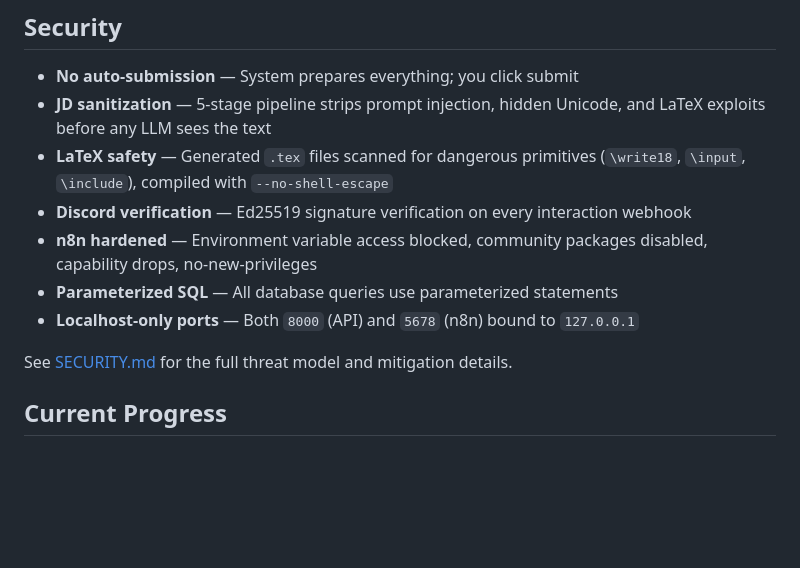
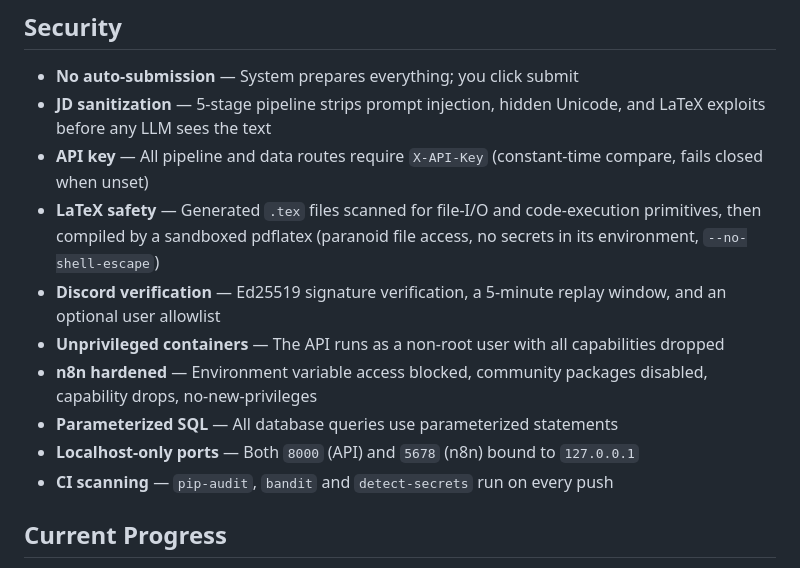
Before and after one commit to Saad-Driouech/ApplAI, a Markdown page: README.md, the part around one of its changes. Drawn GitHub-style; blank space fills up the shorter version.

```diff
--- a/README.md
+++ b/README.md
@@ -186,13 +204,14 @@ applai/
 
 - **No auto-submission** — System prepares everything; you click submit
 - **JD sanitization** — 5-stage pipeline strips prompt injection, hidden Unicode, and LaTeX exploits before any LLM sees the text
-- **LaTeX safety** — Generated `.tex` files scanned for dangerous primitives (`\write18`, `\input`, `\include`), compiled with `--no-shell-escape`
-- **Discord verification** — Ed25519 signature verification on every interaction webhook
+- **API key** — All pipeline and data routes require `X-API-Key` (constant-time compare, fails closed when unset)
+- **LaTeX safety** — Generated `.tex` files scanned for file-I/O and code-execution primitives, then compiled by a sandboxed pdflatex (paranoid file access, no secrets in its environment, `--no-shell-escape`)
+- **Discord verification** — Ed25519 signature verification, a 5-minute replay window, and an optional user allowlist
+- **Unprivileged containers** — The API runs as a non-root user with all capabilities dropped
 - **n8n hardened** — Environment variable access blocked, community packages disabled, capability drops, no-new-privileges
 - **Parameterized SQL** — All database queries use parameterized statements
 - **Localhost-only ports** — Both `8000` (API) and `5678` (n8n) bound to `127.0.0.1`
-
-See [SECURITY.md](SECURITY.md) for the full threat model and mitigation details.
+- **CI scanning** — `pip-audit`, `bandit` and `detect-secrets` run on every push
 
 ## Current Progress
 
```
Also changed, not shown: other parts of README.md (+23 -5 lines).
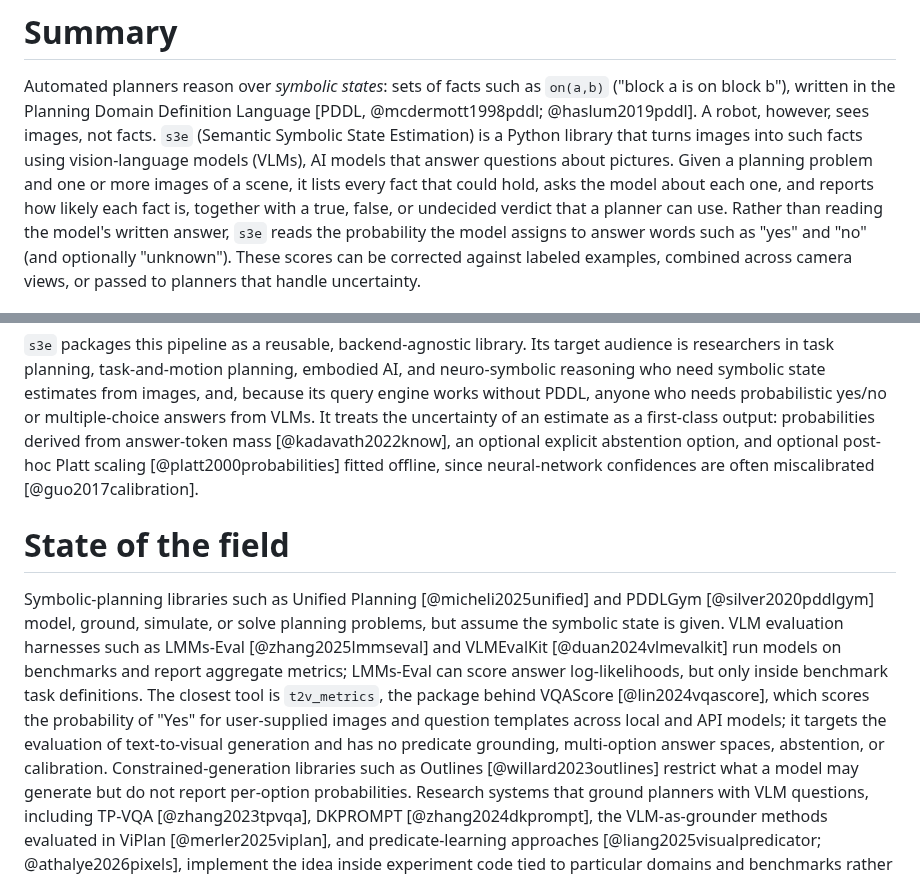
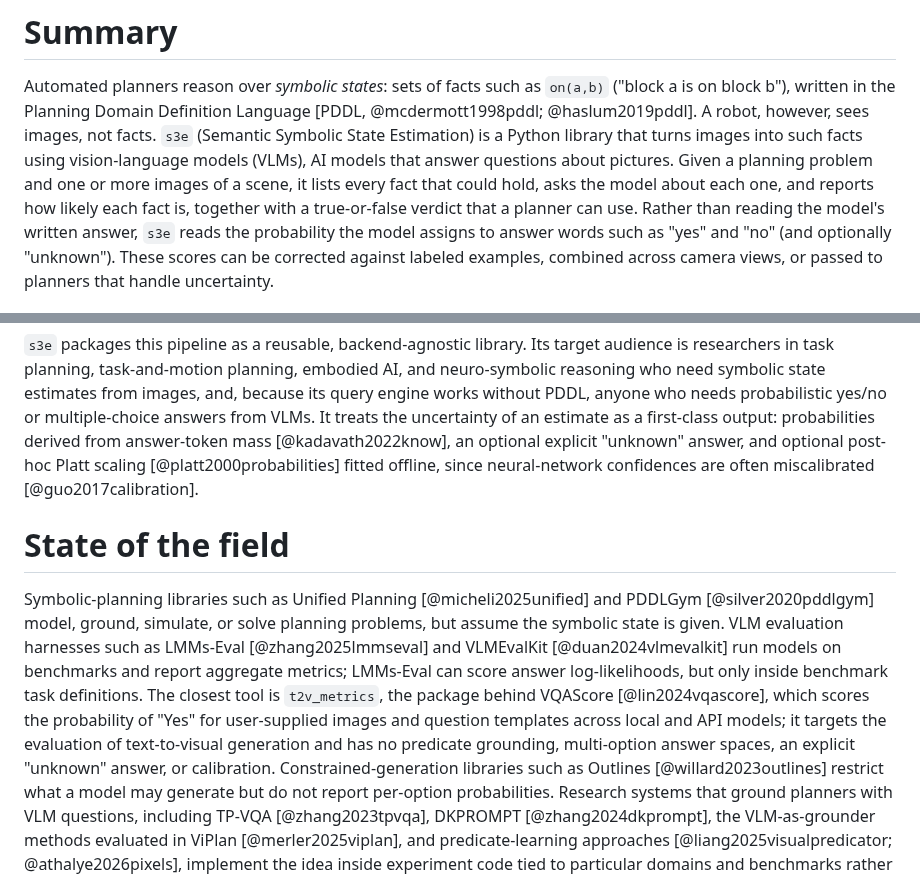
Before and after one commit to CLAIR-LAB-TECHNION/s3e, a Markdown page: paper/paper.md, 2 parts joined by grey strips. Drawn GitHub-style.

```diff
--- a/paper/paper.md
+++ b/paper/paper.md
@@ -52,7 +52,7 @@ library that turns images into such facts using vision-language models (VLMs),
 AI models that answer questions about pictures. Given a planning problem and
 one or more images of a scene, it lists every fact that could hold, asks the
 model about each one, and reports how likely each fact is, together with a
-true, false, or undecided verdict that a planner can use. Rather than reading
+true-or-false verdict that a planner can use. Rather than reading
 the model's written answer, `s3e` reads the probability the model assigns to
 answer words such as "yes" and "no" (and optionally "unknown"). These scores
 can be corrected against labeled examples, combined across camera views, or
@@ -78,7 +78,7 @@ embodied AI, and neuro-symbolic reasoning who need symbolic state estimates
 from images, and, because its query engine works without PDDL, anyone who needs
 probabilistic yes/no or multiple-choice answers from VLMs. It treats the
 uncertainty of an estimate as a first-class output: probabilities derived from
-answer-token mass [@kadavath2022know], an optional explicit abstention option,
+answer-token mass [@kadavath2022know], an optional explicit "unknown" answer,
 and optional post-hoc Platt scaling [@platt2000probabilities] fitted offline,
 since neural-network confidences are often miscalibrated [@guo2017calibration].
 
@@ -94,7 +94,8 @@ closest tool is `t2v_metrics`, the package behind VQAScore
 [@lin2024vqascore], which scores the probability of "Yes" for user-supplied
 images and question templates across local and API models; it targets the
 evaluation of text-to-visual generation and has no predicate grounding,
-multi-option answer spaces, abstention, or calibration. Constrained-generation
+multi-option answer spaces, an explicit "unknown" answer, or calibration.
+Constrained-generation
 libraries such as Outlines [@willard2023outlines] restrict what a model may
 generate but do not report per-option probabilities. Research systems that
 ground planners with VLM questions, including TP-VQA [@zhang2023tpvqa],
```
Also changed, not shown: other parts of paper/paper.md (+29 -24 lines), CHANGELOG.md (+23 -0 lines), README.md (+2 -2 lines), paper/s3e-pipeline.png, 1 other file.
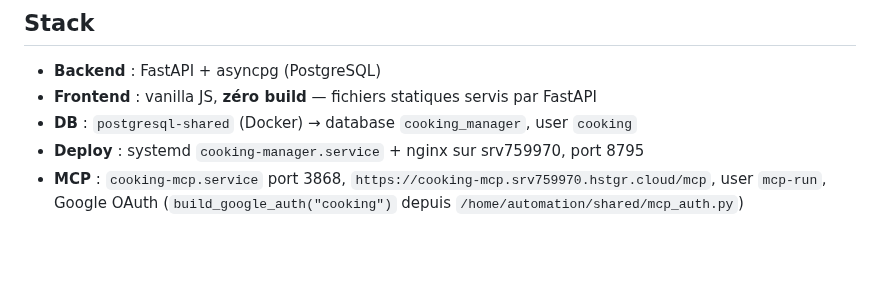
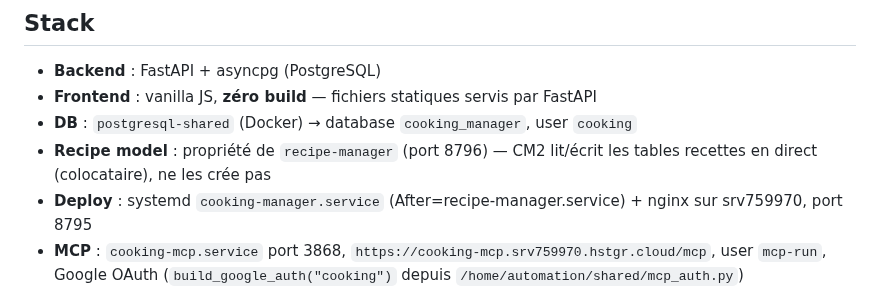
Before and after one commit to theflysurfer/cooking-manager-2, a Markdown page: CLAUDE.md, the part around the change. Rendered like a GitHub page; blank space fills up the shorter version.

Commit message:
docs: document recipe-manager dependency in CLAUDE.md
Co-Authored-By: Claude Opus 4.6 <noreply@anthropic.com>
Claude-Session: https://claude.ai/code/session_01Y66sZvHnaa5aN9ZuCCHPAX

```diff
--- a/CLAUDE.md
+++ b/CLAUDE.md
@@ -7,7 +7,8 @@ Web app pour parcourir et filtrer les recettes familiales depuis le vault Obsidi
 - **Backend** : FastAPI + asyncpg (PostgreSQL)
 - **Frontend** : vanilla JS, **zéro build** — fichiers statiques servis par FastAPI
 - **DB** : `postgresql-shared` (Docker) → database `cooking_manager`, user `cooking`
-- **Deploy** : systemd `cooking-manager.service` + nginx sur srv759970, port 8795
+- **Recipe model** : propriété de `recipe-manager` (port 8796) — CM2 lit/écrit les tables recettes en direct (colocataire), ne les crée pas
+- **Deploy** : systemd `cooking-manager.service` (After=recipe-manager.service) + nginx sur srv759970, port 8795
 - **MCP** : `cooking-mcp.service` port 3868, `https://cooking-mcp.srv759970.hstgr.cloud/mcp`, user `mcp-run`, Google OAuth (`build_google_auth("cooking")` depuis `/home/automation/shared/mcp_auth.py`)
 
 ⚠️ **Cible : iPad mini 2 / Safari 12.5.8**, utilisé en cuisine. Ce n'est pas un
```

[ABOUT THIS TASK]: Return the data exactly as it stands, minus the pictures.

[ANSWER FOR THIS EXERCISE]:
Before and after one commit to Saad-Driouech/ApplAI, a Markdown page: README.md, the part around one of its changes. Drawn GitHub-style; blank space fills up the shorter version.

```diff
--- a/README.md
+++ b/README.md
@@ -186,13 +204,14 @@ applai/
 
 - **No auto-submission** — System prepares everything; you click submit
 - **JD sanitization** — 5-stage pipeline strips prompt injection, hidden Unicode, and LaTeX exploits before any LLM sees the text
-- **LaTeX safety** — Generated `.tex` files scanned for dangerous primitives (`\write18`, `\input`, `\include`), compiled with `--no-shell-escape`
-- **Discord verification** — Ed25519 signature verification on every interaction webhook
+- **API key** — All pipeline and data routes require `X-API-Key` (constant-time compare, fails closed when unset)
+- **LaTeX safety** — Generated `.tex` files scanned for file-I/O and code-execution primitives, then compiled by a sandboxed pdflatex (paranoid file access, no secrets in its environment, `--no-shell-escape`)
+- **Discord verification** — Ed25519 signature verification, a 5-minute replay window, and an optional user allowlist
+- **Unprivileged containers** — The API runs as a non-root user with all capabilities dropped
 - **n8n hardened** — Environment variable access blocked, community packages disabled, capability drops, no-new-privileges
 - **Parameterized SQL** — All database queries use parameterized statements
 - **Localhost-only ports** — Both `8000` (API) and `5678` (n8n) bound to `127.0.0.1`
-
-See [SECURITY.md](SECURITY.md) for the full threat model and mitigation details.
+- **CI scanning** — `pip-audit`, `bandit` and `detect-secrets` run on every push
 
 ## Current Progress
 
```
Also changed, not shown: other parts of README.md (+23 -5 lines).
Before and after one commit to CLAIR-LAB-TECHNION/s3e, a Markdown page: paper/paper.md, 2 parts joined by grey strips. Drawn GitHub-style.

```diff
--- a/paper/paper.md
+++ b/paper/paper.md
@@ -52,7 +52,7 @@ library that turns images into such facts using vision-language models (VLMs),
 AI models that answer questions about pictures. Given a planning problem and
 one or more images of a scene, it lists every fact that could hold, asks the
 model about each one, and reports how likely each fact is, together with a
-true, false, or undecided verdict that a planner can use. Rather than reading
+true-or-false verdict that a planner can use. Rather than reading
 the model's written answer, `s3e` reads the probability the model assigns to
 answer words such as "yes" and "no" (and optionally "unknown"). These scores
 can be corrected against labeled examples, combined across camera views, or
@@ -78,7 +78,7 @@ embodied AI, and neuro-symbolic reasoning who need symbolic state estimates
 from images, and, because its query engine works without PDDL, anyone who needs
 probabilistic yes/no or multiple-choice answers from VLMs. It treats the
 uncertainty of an estimate as a first-class output: probabilities derived from
-answer-token mass [@kadavath2022know], an optional explicit abstention option,
+answer-token mass [@kadavath2022know], an optional explicit "unknown" answer,
 and optional post-hoc Platt scaling [@platt2000probabilities] fitted offline,
 since neural-network confidences are often miscalibrated [@guo2017calibration].
 
@@ -94,7 +94,8 @@ closest tool is `t2v_metrics`, the package behind VQAScore
 [@lin2024vqascore], which scores the probability of "Yes" for user-supplied
 images and question templates across local and API models; it targets the
 evaluation of text-to-visual generation and has no predicate grounding,
-multi-option answer spaces, abstention, or calibration. Constrained-generation
+multi-option answer spaces, an explicit "unknown" answer, or calibration.
+Constrained-generation
 libraries such as Outlines [@willard2023outlines] restrict what a model may
 generate but do not report per-option probabilities. Research systems that
 ground planners with VLM questions, including TP-VQA [@zhang2023tpvqa],
```
Also changed, not shown: other parts of paper/paper.md (+29 -24 lines), CHANGELOG.md (+23 -0 lines), README.md (+2 -2 lines), paper/s3e-pipeline.png, 1 other file.
Before and after one commit to theflysurfer/cooking-manager-2, a Markdown page: CLAUDE.md, the part around the change. Rendered like a GitHub page; blank space fills up the shorter version.

Commit message:
docs: document recipe-manager dependency in CLAUDE.md
Co-Authored-By: Claude Opus 4.6 <noreply@anthropic.com>
Claude-Session: https://claude.ai/code/session_01Y66sZvHnaa5aN9ZuCCHPAX

```diff
--- a/CLAUDE.md
+++ b/CLAUDE.md
@@ -7,7 +7,8 @@ Web app pour parcourir et filtrer les recettes familiales depuis le vault Obsidi
 - **Backend** : FastAPI + asyncpg (PostgreSQL)
 - **Frontend** : vanilla JS, **zéro build** — fichiers statiques servis par FastAPI
 - **DB** : `postgresql-shared` (Docker) → database `cooking_manager`, user `cooking`
-- **Deploy** : systemd `cooking-manager.service` + nginx sur srv759970, port 8795
+- **Recipe model** : propriété de `recipe-manager` (port 8796) — CM2 lit/écrit les tables recettes en direct (colocataire), ne les crée pas
+- **Deploy** : systemd `cooking-manager.service` (After=recipe-manager.service) + nginx sur srv759970, port 8795
 - **MCP** : `cooking-mcp.service` port 3868, `https://cooking-mcp.srv759970.hstgr.cloud/mcp`, user `mcp-run`, Google OAuth (`build_google_auth("cooking")` depuis `/home/automation/shared/mcp_auth.py`)
 
 ⚠️ **Cible : iPad mini 2 / Safari 12.5.8**, utilisé en cuisine. Ce n'est pas un
```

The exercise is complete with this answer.